## Modification records
********************

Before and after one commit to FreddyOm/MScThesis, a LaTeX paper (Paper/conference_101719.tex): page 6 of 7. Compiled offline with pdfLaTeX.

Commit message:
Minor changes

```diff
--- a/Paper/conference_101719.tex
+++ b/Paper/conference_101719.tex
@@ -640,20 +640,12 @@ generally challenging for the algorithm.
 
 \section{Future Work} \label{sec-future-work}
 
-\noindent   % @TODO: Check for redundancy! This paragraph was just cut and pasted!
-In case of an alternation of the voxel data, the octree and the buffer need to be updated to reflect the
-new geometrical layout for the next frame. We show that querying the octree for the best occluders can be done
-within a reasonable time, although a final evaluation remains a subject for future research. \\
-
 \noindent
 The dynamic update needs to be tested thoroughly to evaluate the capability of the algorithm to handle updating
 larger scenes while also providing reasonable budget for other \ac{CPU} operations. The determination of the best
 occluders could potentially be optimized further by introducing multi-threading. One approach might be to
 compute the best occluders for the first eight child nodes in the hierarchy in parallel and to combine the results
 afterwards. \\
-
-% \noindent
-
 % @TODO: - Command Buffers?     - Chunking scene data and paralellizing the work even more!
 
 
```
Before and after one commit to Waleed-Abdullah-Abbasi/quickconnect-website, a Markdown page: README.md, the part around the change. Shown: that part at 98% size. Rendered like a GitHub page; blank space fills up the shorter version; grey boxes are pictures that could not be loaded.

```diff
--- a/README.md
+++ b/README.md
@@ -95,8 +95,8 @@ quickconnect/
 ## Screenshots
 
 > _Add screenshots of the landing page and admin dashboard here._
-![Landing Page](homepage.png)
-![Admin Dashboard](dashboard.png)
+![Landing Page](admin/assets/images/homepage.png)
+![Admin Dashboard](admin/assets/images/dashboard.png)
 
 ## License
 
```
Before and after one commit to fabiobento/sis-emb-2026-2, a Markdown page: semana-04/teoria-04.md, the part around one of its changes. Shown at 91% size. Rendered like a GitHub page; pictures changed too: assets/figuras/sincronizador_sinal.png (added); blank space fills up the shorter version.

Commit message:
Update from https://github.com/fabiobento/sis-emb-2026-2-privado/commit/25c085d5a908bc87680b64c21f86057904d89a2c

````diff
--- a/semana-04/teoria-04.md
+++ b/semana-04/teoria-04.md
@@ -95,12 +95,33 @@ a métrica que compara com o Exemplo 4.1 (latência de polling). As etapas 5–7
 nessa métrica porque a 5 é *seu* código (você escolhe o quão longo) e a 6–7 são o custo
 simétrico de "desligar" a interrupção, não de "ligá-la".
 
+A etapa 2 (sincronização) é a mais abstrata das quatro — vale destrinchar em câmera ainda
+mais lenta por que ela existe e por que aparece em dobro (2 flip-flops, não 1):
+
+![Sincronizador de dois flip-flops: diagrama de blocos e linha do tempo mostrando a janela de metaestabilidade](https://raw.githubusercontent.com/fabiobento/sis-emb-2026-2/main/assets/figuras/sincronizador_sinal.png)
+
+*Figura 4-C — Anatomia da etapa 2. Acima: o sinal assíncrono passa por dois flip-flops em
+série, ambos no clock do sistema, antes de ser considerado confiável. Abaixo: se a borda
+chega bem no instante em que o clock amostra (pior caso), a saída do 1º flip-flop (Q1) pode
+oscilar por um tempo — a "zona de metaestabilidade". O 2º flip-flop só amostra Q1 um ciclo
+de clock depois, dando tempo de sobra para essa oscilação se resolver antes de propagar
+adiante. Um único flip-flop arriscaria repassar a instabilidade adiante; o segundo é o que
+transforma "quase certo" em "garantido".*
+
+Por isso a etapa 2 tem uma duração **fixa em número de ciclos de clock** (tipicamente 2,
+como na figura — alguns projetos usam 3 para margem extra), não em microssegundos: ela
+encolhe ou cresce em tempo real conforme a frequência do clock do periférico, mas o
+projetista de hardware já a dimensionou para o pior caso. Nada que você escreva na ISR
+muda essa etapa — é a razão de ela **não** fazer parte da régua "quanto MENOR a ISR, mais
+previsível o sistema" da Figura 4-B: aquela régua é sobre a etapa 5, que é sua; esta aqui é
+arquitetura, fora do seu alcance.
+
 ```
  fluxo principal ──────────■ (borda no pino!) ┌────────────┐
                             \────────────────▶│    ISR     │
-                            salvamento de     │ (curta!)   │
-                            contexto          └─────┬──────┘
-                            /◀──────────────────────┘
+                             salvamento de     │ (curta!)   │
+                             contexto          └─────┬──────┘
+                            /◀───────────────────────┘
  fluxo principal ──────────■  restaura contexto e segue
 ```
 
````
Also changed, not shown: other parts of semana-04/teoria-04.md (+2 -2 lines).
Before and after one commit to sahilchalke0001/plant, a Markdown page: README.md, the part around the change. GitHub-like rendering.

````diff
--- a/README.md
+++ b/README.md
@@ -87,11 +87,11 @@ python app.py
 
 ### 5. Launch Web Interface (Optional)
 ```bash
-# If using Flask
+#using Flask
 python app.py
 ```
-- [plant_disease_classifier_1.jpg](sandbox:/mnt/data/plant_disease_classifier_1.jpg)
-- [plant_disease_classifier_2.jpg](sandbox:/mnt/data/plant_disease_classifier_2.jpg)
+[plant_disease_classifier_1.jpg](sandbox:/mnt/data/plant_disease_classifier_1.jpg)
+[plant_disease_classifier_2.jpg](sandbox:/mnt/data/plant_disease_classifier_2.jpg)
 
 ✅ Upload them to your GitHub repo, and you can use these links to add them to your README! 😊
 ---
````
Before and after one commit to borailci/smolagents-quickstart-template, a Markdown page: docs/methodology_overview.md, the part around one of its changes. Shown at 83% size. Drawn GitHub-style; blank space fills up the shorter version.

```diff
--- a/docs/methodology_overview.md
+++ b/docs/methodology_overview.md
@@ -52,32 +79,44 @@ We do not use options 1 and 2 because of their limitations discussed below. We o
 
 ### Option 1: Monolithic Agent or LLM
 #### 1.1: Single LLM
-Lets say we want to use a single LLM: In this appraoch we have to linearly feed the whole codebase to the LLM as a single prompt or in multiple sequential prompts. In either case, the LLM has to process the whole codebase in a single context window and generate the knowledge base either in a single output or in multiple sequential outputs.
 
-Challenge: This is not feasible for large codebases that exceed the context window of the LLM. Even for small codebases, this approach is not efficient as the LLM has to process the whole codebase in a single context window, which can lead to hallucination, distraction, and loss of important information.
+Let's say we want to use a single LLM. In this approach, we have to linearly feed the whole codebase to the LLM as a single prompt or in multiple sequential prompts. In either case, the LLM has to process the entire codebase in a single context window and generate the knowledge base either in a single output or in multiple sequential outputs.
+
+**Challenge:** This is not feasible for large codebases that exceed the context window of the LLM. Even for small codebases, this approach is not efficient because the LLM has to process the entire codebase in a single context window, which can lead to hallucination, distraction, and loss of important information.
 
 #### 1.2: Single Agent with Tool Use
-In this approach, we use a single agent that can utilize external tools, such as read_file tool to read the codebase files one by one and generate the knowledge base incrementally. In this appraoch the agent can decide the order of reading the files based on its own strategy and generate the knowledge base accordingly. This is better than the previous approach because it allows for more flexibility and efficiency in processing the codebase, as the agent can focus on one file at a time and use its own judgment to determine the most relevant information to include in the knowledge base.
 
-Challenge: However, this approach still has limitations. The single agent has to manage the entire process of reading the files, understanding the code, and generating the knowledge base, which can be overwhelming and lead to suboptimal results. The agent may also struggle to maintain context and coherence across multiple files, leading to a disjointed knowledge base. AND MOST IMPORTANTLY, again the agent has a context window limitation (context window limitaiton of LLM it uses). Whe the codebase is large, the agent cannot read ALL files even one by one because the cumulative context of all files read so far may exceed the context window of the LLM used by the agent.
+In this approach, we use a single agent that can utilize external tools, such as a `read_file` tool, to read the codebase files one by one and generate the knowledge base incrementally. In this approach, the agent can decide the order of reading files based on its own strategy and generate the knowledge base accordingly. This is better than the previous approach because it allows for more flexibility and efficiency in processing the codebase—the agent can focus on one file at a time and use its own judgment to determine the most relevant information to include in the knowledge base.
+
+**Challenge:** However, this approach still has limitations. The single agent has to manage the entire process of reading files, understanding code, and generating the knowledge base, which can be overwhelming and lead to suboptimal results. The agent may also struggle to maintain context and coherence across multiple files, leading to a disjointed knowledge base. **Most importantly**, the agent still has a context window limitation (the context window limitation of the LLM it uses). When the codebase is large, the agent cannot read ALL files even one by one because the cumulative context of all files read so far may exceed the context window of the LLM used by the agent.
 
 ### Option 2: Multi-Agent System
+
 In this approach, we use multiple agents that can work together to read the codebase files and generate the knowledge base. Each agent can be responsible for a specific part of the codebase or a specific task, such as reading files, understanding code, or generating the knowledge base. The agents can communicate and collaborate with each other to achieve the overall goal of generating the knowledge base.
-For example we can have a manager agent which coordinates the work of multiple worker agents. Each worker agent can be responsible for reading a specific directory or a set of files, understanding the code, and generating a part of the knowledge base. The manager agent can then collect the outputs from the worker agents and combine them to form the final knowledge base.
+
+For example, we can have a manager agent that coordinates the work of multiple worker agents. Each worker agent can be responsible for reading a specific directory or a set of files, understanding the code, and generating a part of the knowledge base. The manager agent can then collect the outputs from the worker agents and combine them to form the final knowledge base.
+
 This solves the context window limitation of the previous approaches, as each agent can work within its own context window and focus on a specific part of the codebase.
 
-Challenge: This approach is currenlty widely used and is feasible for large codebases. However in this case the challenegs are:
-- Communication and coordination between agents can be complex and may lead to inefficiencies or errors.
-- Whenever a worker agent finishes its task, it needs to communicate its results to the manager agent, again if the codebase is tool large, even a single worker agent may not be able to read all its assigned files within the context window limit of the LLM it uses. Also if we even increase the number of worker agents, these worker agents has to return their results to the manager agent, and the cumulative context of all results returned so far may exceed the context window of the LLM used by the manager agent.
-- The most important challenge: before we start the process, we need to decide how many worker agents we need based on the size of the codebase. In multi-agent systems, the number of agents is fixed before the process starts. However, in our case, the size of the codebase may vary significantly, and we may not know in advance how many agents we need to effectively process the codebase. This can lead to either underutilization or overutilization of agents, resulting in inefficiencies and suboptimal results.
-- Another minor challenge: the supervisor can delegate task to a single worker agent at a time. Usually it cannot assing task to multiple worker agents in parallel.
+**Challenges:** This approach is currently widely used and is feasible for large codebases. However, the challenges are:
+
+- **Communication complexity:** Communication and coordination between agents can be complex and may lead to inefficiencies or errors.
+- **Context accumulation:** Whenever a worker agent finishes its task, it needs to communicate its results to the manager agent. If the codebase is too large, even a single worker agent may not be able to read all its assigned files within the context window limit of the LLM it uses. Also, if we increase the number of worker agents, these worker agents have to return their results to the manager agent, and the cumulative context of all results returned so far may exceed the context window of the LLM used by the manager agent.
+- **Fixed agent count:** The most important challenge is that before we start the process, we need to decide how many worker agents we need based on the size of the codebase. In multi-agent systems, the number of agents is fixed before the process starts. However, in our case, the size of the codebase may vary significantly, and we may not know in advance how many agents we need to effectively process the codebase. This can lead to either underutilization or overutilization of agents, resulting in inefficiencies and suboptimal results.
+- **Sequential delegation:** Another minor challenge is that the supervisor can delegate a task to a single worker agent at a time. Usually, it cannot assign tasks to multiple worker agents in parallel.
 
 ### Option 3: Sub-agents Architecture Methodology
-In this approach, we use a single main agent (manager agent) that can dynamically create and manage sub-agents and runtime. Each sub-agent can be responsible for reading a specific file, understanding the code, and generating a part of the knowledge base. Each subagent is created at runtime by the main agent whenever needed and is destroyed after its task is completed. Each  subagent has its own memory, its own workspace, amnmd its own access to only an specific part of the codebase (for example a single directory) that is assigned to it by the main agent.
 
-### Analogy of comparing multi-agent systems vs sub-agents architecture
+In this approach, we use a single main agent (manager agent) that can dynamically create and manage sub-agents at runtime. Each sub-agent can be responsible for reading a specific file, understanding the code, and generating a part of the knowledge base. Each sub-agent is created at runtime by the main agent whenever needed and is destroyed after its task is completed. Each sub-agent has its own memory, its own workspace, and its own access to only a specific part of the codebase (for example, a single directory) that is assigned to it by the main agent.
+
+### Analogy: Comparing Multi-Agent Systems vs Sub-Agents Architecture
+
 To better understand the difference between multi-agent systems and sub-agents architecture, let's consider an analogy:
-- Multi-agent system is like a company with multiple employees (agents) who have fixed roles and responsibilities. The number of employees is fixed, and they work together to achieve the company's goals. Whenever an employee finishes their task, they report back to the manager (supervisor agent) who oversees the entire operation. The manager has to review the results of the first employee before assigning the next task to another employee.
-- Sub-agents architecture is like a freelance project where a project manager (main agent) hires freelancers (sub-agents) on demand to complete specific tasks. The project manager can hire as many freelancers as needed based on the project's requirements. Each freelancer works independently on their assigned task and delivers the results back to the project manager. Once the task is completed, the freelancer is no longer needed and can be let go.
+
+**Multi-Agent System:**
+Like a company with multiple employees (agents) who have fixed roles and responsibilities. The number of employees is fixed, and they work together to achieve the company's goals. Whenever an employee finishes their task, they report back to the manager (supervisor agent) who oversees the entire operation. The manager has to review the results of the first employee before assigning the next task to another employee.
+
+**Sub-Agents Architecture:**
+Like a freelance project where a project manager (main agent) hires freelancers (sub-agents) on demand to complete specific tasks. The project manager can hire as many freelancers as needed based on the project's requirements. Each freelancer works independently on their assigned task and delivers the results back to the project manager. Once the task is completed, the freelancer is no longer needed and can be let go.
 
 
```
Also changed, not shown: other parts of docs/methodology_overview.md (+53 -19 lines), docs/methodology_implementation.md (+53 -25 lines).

********************

## EXERCISE OBJECTIVE
Go through the records and copy each line with "pior" in it.

## THE COMPLETED TASK
+chega bem no instante em que o clock amostra (pior caso), a saída do 1º flip-flop (Q1) pode
+projetista de hardware já a dimensionou para o pior caso. Nada que você escreva na ISR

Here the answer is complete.